CLARKSBURG — Leon Goldberger still vividly remembers waking early one morning to the drone of airplanes.

It was April 9, 1940. German Messerschmitts darkened the sky above the 10-year-old's home in Denmark, signaling the beginning of the country's occupation by the Nazi regime.

For three years, Goldberger said, the Danes feared the Nazis would strike against the Danish resistance. His family was jolted awake late one night by the menacing sound of gun butts against their front door.

"My father whispered to me to make no noise. He knew it was the Germans coming to pick us up," Goldberger said, addressing a crowded room at Clarksburg Elementary School on Thursday night.

But out of the night came the voice of a neighbor, he said, who yelled to the German soldiers the family was at their vacation home in the country.

Goldberger, now 85, said that gave his family time to flee to Sweden. He credits the selflessness of strangers for saving him and thousands of other Danes.

"It's important to have a 'dual memory' when discussing the Holocaust," he said in delivering testimony. "The worst, the unspeakable terror, the genocide — that is the Holocaust. And there is the light occasionally shown by these wonderful people that we are seeing today described. The rescuers."

Eighth-graders in teacher Michael Little's class spent three months learning about the Holocaust — the systematic murder of 11 million people, including 6 million Jews, as organized by the Nazi regime.

The 11th annual event featured visual displays of students' research, in addition to artwork inspired by poetry, a movie screening and two speakers. The night's theme was "Rescue and Remembrance." Students researched people who risked their lives to help Jews escape the Nazi regime.

Eighth-grader Molly Wojnicki researched one such person — Aristides de Sousa Mendes, Portugal's consul-general in Bordeaux, France. The German invasion of France in June 1940 pushed thousands of Jews to flee south with hopes of crossing into Spain and from there, Portugal, before sailing to the United States.

Sousa Mendes went against the government's orders and gave out visas to Jewish refugees so they could enter or pass through Portugal. Ultimately, he issued more than 1,600 visas.

"He could've just issued the visas, but he also brought people to where they needed to be," Wojnicki said. "And if someone couldn't afford one, he'd give them one for free. ... He couldn't watch people suffer."

The event aims, in part, to "eliminate prejudice and discrimination by teaching students that their choices really do make a difference," Little said.

Goldberger, a professor emeritus of psychology at New York University, wrote about his experience in his book "The Rescue of the Danish Jews: Moral Courage Under Stress." He has also studied stress and trauma on the psyche.

A Lutheran minister gave his family 20,000 Kroners so they could take a boat to Sweden. Like the sound of airplanes, he remembers the smell of fish that clung to a tarp they hid under, and the fierce anger he felt while waiting on the beach.

"What the hell did I ever do, or my parents," he said. "It didn't make sense to me."
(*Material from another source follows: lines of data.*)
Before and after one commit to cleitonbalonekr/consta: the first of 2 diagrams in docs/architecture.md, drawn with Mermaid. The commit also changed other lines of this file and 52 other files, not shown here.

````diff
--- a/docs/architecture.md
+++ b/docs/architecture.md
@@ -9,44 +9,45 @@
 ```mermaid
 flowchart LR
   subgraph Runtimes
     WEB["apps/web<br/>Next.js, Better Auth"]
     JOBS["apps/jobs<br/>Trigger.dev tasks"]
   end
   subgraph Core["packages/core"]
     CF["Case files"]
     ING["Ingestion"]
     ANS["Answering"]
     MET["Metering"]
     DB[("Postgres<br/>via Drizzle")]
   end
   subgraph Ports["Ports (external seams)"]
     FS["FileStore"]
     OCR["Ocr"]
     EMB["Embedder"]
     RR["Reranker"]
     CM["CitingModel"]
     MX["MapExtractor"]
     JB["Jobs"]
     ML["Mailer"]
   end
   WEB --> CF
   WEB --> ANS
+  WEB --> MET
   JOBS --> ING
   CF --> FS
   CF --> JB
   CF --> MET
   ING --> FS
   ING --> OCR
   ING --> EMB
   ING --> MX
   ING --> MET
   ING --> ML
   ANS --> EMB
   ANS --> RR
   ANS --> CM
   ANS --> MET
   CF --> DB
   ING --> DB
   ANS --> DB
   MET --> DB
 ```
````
Preceding Goldberger was Jim Shepard, professor of English at Williams College. Shepard read from his novel, "The Book of Aron."

A young narrator tells the story of educator and pediatrician Janusz Korczak, who ran an orphanage in the Warsaw Ghetto. When the Nazis began the elimination of the ghetto, Korczak chose to accompany his 150 charges to the gas chambers at Treblinka.

Students also will take a trip in June to the Holocaust Memorial Museum in Washington. The trip and annual speaker, Little said, are funded by Stockbridge residents Robert and Elain Baum.

Contact Edward Damon at 413-770-6979.